2. If they won’t take your calls or emails, as a verified Google Places business owner (this means you have a Google account and have claimed and verified your funeral home on Google Places) you can publicly respond to reviews posted directly on Google in the reviews section on the Places Page. By responding online, other readers will see that you are at least attempting to reach out to the reviewer and make things ‘right.’
3. You can use the Flag as inappropriate link next to a review to report it as inappropriate. Google will then check to see if the review violates their guidelines. To protect both business owners and customers, Google has systems in place that may remove reviews that include any of the following:
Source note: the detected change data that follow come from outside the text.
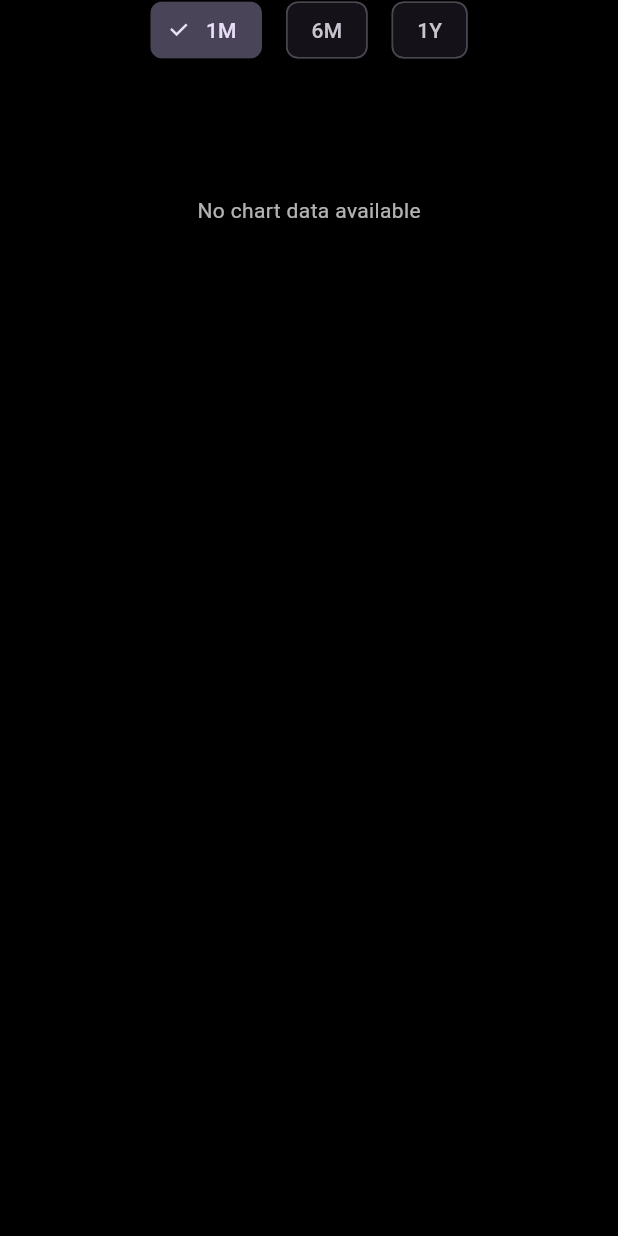
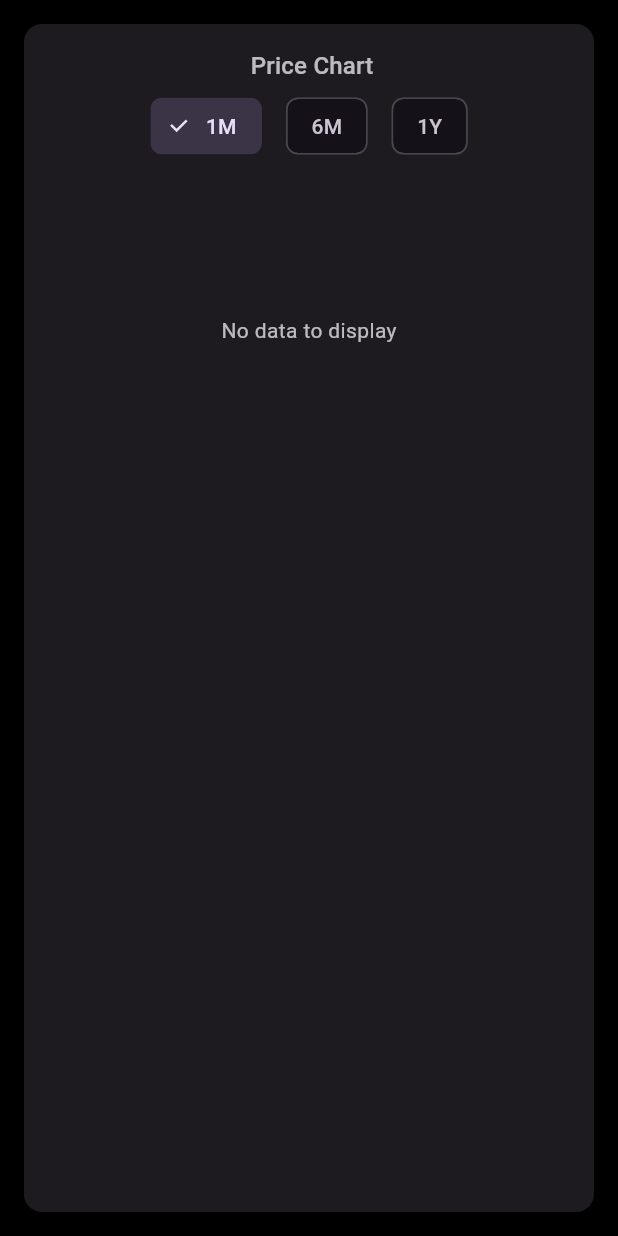
Before and after one commit to kamuluru1/Stock_app, a Flutter app: the StockPriceChart widget shown alone on an empty page, opened directly with empty values, on a phone screen of 412 x 824 dp. Run offline on Flutter 3.47's test engine with Material 3 defaults, Android fonts, the phone set to English and light mode, and no system bars; our stand-ins replace cloud_firestore, firebase_auth, firebase_core, fl_chart, flutter_dotenv; accounts and stored records are empty; network calls fail.

Commit message:
chart looks better

```diff
--- a/stock_trading_app/lib/screens/chart.dart
+++ b/stock_trading_app/lib/screens/chart.dart
@@ -1,4 +1,5 @@
 import 'dart:convert';
+import 'dart:math';
 import 'package:flutter/material.dart';
 import 'package:fl_chart/fl_chart.dart';
 import 'package:flutter_dotenv/flutter_dotenv.dart';
@@ -57,24 +58,16 @@ class _StockPriceChartState extends State<StockPriceChart> {
     final uri = Uri.https(
       'www.alphavantage.co',
       '/query',
-      {
-        'function': function,
-        'symbol': widget.symbol,
-        'outputsize': 'compact',
-        'apikey': apiKey,
-      },
+      {'function': function, 'symbol': widget.symbol, 'outputsize': 'compact', 'apikey': apiKey},
     );
-    debugPrint('📈 AlphaV req → $uri');
 
     try {
       final resp = await http.get(uri);
-      debugPrint('📈 AlphaV status → ${resp.statusCode}');
       final body = json.decode(resp.body) as Map<String, dynamic>;
       final series = body[seriesKey] as Map<String, dynamic>?;
 
       if (series != null && series.isNotEmpty) {
-        final entries = series.entries.toList()
-          ..sort((a, b) => a.key.compareTo(b.key));
+        final entries = series.entries.toList()..sort((a, b) => a.key.compareTo(b.key));
         final selected = entries.takeLast(limit);
         final spots = <FlSpot>[];
         final dates = <DateTime>[];
@@ -100,8 +93,25 @@ class _StockPriceChartState extends State<StockPriceChart> {
 
   @override
   Widget build(BuildContext context) {
-    return Column(
+    final primaryColor = Theme.of(context).colorScheme.primary;
+    final secondaryColor = Theme.of(context).colorScheme.secondary;
+    final gradientColors = [primaryColor, secondaryColor];
+
+    return Card(
+      elevation: 4,
+      shape: RoundedRectangleBorder(borderRadius: BorderRadius.circular(12)),
+      margin: const EdgeInsets.all(16),
+      child: Padding(
+        padding: const EdgeInsets.all(16),
+        child: Column(
+          crossAxisAlignment: CrossAxisAlignment.stretch,
           children: [
+            Text(
+              '${widget.symbol.toUpperCase()} Price Chart',
+              style: Theme.of(context).textTheme.titleMedium,
+              textAlign: TextAlign.center,
+            ),
+            const SizedBox(height: 8),
             SizedBox(
               height: 40,
               child: Row(
@@ -112,6 +122,7 @@ class _StockPriceChartState extends State<StockPriceChart> {
                     child: ChoiceChip(
                       label: Text(tf),
                       selected: _timeframe == tf,
+                      selectedColor: primaryColor.withOpacity(0.2),
                       onSelected: (selected) {
                         if (selected && _timeframe != tf) {
                           setState(() => _timeframe = tf);
@@ -123,22 +134,46 @@ class _StockPriceChartState extends State<StockPriceChart> {
                 }).toList(),
               ),
             ),
+            const SizedBox(height: 16),
             if (_loading)
-          SizedBox(height: 200, child: Center(child: CircularProgressIndicator()))
-        else if (_spots.isEmpty)
-          SizedBox(height: 200, child: Center(child: Text('No chart data available')))
-        else
               SizedBox(
                 height: 200,
+                child: Center(child: CircularProgressIndicator()),
+              )
+            else if (_spots.isEmpty)
+              SizedBox(
+                height: 200,
+                child: Center(child: Text('No data to display')),
+              )
+            else
+              AspectRatio(
+                aspectRatio: 1.7,
                 child: LineChart(
                   LineChartData(
-                gridData: FlGridData(show: false),
-                borderData: FlBorderData(show: false),
+                    gridData: FlGridData(
+                      show: true,
+                      drawVerticalLine: false,
+                      getDrawingHorizontalLine: (value) => FlLine(
+                        color: Colors.grey.withOpacity(0.2),
+                        strokeWidth: 1,
+                        dashArray: [5, 5],
+                      ),
+                    ),
+                    borderData: FlBorderData(
+                      show: true,
+                      border: Border(
+                        bottom: BorderSide(color: Colors.grey),
+                        left: BorderSide(color: Colors.grey),
+                        top: BorderSide.none,
+                        right: BorderSide.none,
+                      ),
+                    ),
                     titlesData: FlTitlesData(
                       bottomTitles: AxisTitles(
                         sideTitles: SideTitles(
                           showTitles: true,
-                      interval: 1,
+                          reservedSize: 32,
+                          interval: (_spots.length / 4).floorToDouble(),
                           getTitlesWidget: (value, meta) {
                             final index = value.toInt();
                             if (index < 0 || index >= _dates.length) return Container();
@@ -164,8 +199,7 @@ class _StockPriceChartState extends State<StockPriceChart> {
                         sideTitles: SideTitles(
                           showTitles: true,
                           reservedSize: 40,
-                      interval: (_spots.map((s) => s.y).reduce((a, b) => a > b ? a : b) -
-                          _spots.map((s) => s.y).reduce((a, b) => a < b ? a : b)) / 5,
+                          interval: ( _spots.map((s) => s.y).reduce(max) - _spots.map((s) => s.y).reduce(min)) / 5,
                           getTitlesWidget: (value, meta) {
                             return SideTitleWidget(
                               meta: meta,
@@ -177,15 +211,37 @@ class _StockPriceChartState extends State<StockPriceChart> {
                       topTitles: AxisTitles(sideTitles: SideTitles(showTitles: false)),
                       rightTitles: AxisTitles(sideTitles: SideTitles(showTitles: false)),
                     ),
+                    lineTouchData: LineTouchData(
+                      handleBuiltInTouches: true,
+                      touchTooltipData: LineTouchTooltipData(
+                        getTooltipColor: (_) => Colors.blueGrey.shade700.withOpacity(0.8),
+                        getTooltipItems: (touchedSpots) {
+                          return touchedSpots.map((spot) {
+                            return LineTooltipItem(
+                              '${spot.y.toStringAsFixed(2)}',
+                              TextStyle(color: Colors.white, fontWeight: FontWeight.bold),
+                            );
+                          }).toList();
+                        },
+                      ),
+                    ),
+                    minY: _spots.map((s) => s.y).reduce(min) * 0.95,
+                    maxY: _spots.map((s) => s.y).reduce(max) * 1.05,
                     lineBarsData: [
                       LineChartBarData(
                         spots: _spots,
                         isCurved: true,
-                    color: Theme.of(context).colorScheme.secondary,
+                        gradient: LinearGradient(colors: gradientColors),
+                        barWidth: 2,
+                        isStrokeCapRound: true,
                         dotData: FlDotData(show: false),
                         belowBarData: BarAreaData(
                           show: true,
-                      color: Theme.of(context).colorScheme.secondary.withOpacity(0.3),
+                          gradient: LinearGradient(
+                            colors: gradientColors.map((c) => c.withOpacity(0.3)).toList(),
+                            begin: Alignment.topCenter,
+                            end: Alignment.bottomCenter,
+                          ),
                         ),
                       ),
                     ],
@@ -193,11 +249,13 @@ class _StockPriceChartState extends State<StockPriceChart> {
                 ),
               ),
           ],
+        ),
+      ),
     );
   }
 }
 
-// helper to grab the last N items of a list
+// Helper to grab the last N items of a list
 extension<T> on List<T> {
   List<T> takeLast(int n) => sublist(length - n < 0 ? 0 : length - n);
 }
```
Lines whose indentation alone changed are shown as unchanged.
Note, however, that Google Places reviews are a forum for users to share both positive and negative opinions. Google doesn’t arbitrate disputes and more often than not, they admit they leave reviews up.
4. If you can’t reconcile the situation or remove the review, your best option (and one you should be focusing on anyway) is getting positive reviews to counter the unfavorable one. If you can get families to post a positive review soon after the negative review, it helps readers understand this could be an isolated incident or one person’s perspective. A string of unfavorable reviews … well, that’s another story.
You won’t know about the bad reviews unless you are monitoring your Google account. Ask someone in your firm to check reviews on a weekly, if not daily, basis as Google does not currently send out notifications to business owners when a review is added. It is as easy as pulling up your funeral home name in Google Maps.
Tags: Google, Online reviews, Social Media